*PROBLEM TO SOLVE:*
Lines containing the word "governance" are to be copied from the data below.

*SOURCE DATA:*

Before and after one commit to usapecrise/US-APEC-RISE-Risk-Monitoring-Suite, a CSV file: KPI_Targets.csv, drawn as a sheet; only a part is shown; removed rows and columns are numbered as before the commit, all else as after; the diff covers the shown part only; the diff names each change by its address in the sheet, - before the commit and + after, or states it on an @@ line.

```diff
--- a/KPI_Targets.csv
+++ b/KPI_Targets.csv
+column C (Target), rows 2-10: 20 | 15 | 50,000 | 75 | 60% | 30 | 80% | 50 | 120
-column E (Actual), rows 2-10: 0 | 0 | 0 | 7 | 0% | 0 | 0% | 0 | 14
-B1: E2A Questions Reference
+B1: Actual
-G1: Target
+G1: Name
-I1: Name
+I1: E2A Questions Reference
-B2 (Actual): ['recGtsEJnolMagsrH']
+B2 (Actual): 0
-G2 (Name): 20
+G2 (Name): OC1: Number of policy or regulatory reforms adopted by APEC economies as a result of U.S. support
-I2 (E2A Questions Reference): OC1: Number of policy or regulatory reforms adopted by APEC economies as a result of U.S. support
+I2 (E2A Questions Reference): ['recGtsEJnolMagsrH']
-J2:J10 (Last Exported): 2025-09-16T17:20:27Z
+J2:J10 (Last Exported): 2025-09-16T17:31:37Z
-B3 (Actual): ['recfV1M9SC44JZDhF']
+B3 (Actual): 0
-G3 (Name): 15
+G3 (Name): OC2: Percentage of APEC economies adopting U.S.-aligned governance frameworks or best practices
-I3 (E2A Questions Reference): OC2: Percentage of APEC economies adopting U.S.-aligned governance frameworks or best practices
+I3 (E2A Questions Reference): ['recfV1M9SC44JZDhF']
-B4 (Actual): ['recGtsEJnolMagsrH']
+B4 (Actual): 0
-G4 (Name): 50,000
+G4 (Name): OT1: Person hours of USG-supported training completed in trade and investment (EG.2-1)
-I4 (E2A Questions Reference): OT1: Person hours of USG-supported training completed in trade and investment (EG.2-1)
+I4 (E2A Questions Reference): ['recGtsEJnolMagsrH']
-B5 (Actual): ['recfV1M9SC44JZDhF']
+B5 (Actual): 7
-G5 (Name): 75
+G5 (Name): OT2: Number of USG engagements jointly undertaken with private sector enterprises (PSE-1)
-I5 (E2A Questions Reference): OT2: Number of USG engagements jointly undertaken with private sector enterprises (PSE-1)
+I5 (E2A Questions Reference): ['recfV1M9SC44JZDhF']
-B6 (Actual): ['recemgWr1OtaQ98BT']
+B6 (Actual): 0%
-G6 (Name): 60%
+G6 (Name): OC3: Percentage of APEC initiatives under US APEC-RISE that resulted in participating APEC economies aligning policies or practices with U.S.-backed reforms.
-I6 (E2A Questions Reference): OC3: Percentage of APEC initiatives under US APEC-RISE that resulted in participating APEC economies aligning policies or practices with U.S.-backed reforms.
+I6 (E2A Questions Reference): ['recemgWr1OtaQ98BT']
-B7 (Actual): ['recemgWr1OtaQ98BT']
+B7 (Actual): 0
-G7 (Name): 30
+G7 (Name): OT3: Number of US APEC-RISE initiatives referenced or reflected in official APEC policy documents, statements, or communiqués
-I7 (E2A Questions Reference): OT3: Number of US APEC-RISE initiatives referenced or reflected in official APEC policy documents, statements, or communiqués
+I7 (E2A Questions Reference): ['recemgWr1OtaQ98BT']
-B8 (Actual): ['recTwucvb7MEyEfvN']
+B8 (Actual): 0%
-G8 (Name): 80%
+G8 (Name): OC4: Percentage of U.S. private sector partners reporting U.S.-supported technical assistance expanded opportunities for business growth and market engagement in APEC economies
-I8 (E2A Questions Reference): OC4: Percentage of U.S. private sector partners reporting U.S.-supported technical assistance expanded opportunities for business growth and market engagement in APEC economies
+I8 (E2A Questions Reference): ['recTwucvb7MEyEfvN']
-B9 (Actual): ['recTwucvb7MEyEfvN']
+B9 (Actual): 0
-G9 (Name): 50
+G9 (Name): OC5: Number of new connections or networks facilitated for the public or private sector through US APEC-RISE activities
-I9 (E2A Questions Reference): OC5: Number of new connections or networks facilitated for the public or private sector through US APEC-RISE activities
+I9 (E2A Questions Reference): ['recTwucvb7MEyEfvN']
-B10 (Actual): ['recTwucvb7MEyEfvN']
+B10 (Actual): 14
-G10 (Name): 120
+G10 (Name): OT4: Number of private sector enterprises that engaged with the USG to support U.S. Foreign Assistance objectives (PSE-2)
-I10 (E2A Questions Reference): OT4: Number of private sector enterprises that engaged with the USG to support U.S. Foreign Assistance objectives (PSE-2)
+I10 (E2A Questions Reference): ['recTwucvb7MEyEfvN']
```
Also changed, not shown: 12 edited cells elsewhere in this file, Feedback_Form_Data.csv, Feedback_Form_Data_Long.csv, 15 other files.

*EXERCISE OUTPUT:*
+G3 (Name): OC2: Percentage of APEC economies adopting U.S.-aligned governance frameworks or best practices
-I3 (E2A Questions Reference): OC2: Percentage of APEC economies adopting U.S.-aligned governance frameworks or best practices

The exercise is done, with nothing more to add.